(DATA EXCERPTS)

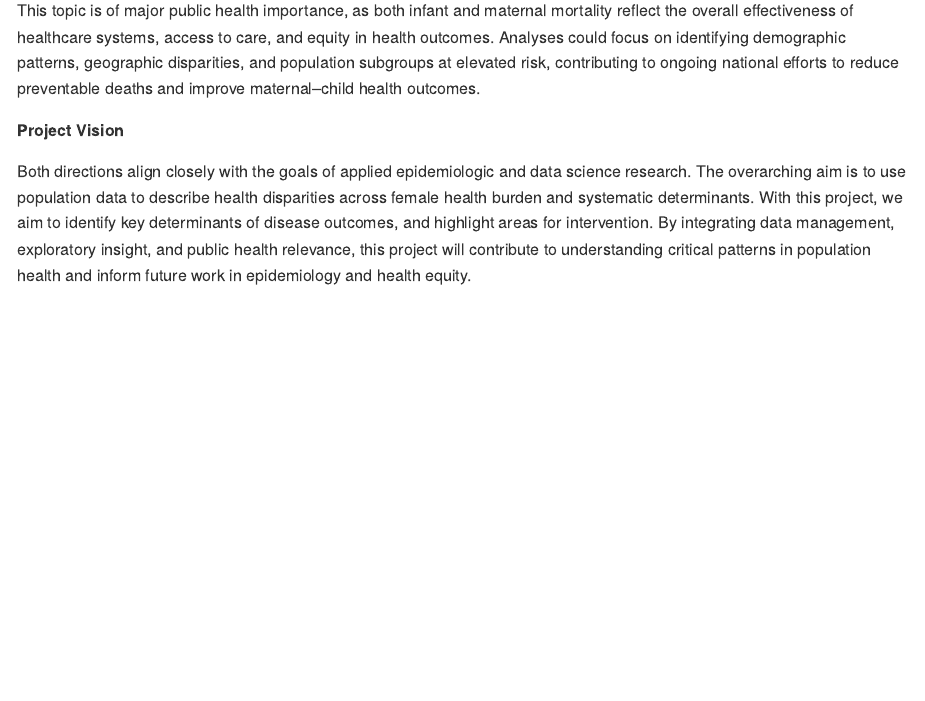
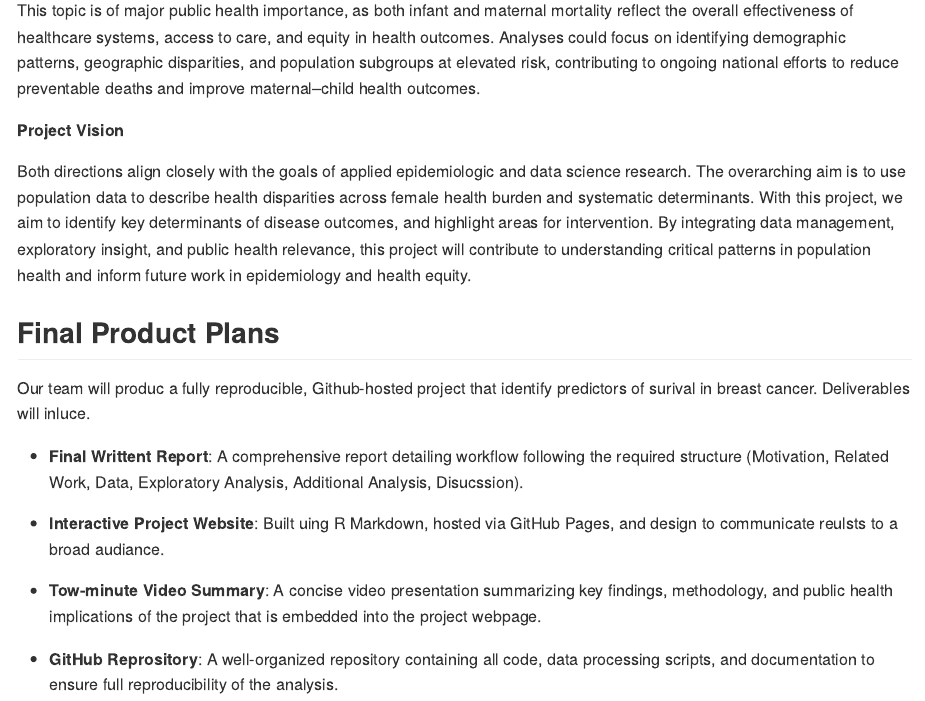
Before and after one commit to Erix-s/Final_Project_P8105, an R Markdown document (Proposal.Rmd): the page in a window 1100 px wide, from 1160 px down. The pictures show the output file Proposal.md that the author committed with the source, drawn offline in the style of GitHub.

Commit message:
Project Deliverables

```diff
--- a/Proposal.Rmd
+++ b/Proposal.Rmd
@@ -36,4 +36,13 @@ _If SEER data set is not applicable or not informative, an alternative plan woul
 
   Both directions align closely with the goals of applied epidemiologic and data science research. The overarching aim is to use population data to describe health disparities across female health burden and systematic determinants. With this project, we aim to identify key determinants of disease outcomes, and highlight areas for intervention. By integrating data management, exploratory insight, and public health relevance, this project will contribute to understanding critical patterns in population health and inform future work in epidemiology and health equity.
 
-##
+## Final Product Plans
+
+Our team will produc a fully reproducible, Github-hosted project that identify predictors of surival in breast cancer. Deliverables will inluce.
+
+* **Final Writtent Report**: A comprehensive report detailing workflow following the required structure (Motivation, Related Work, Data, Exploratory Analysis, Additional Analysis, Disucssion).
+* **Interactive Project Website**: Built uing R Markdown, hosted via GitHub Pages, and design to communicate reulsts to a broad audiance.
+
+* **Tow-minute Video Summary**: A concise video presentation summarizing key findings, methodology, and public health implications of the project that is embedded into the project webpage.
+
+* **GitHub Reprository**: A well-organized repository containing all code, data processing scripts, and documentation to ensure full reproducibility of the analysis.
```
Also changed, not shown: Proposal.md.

(End DATA EXCERPTS)

Without altering a word, return all of the records above and leave out their pictures.

Before and after one commit to Erix-s/Final_Project_P8105, an R Markdown document (Proposal.Rmd): the page in a window 1100 px wide, from 1160 px down. The pictures show the output file Proposal.md that the author committed with the source, drawn offline in the style of GitHub.

Commit message:
Project Deliverables

```diff
--- a/Proposal.Rmd
+++ b/Proposal.Rmd
@@ -36,4 +36,13 @@ _If SEER data set is not applicable or not informative, an alternative plan woul
 
   Both directions align closely with the goals of applied epidemiologic and data science research. The overarching aim is to use population data to describe health disparities across female health burden and systematic determinants. With this project, we aim to identify key determinants of disease outcomes, and highlight areas for intervention. By integrating data management, exploratory insight, and public health relevance, this project will contribute to understanding critical patterns in population health and inform future work in epidemiology and health equity.
 
-##
+## Final Product Plans
+
+Our team will produc a fully reproducible, Github-hosted project that identify predictors of surival in breast cancer. Deliverables will inluce.
+
+* **Final Writtent Report**: A comprehensive report detailing workflow following the required structure (Motivation, Related Work, Data, Exploratory Analysis, Additional Analysis, Disucssion).
+* **Interactive Project Website**: Built uing R Markdown, hosted via GitHub Pages, and design to communicate reulsts to a broad audiance.
+
+* **Tow-minute Video Summary**: A concise video presentation summarizing key findings, methodology, and public health implications of the project that is embedded into the project webpage.
+
+* **GitHub Reprository**: A well-organized repository containing all code, data processing scripts, and documentation to ensure full reproducibility of the analysis.
```
Also changed, not shown: Proposal.md.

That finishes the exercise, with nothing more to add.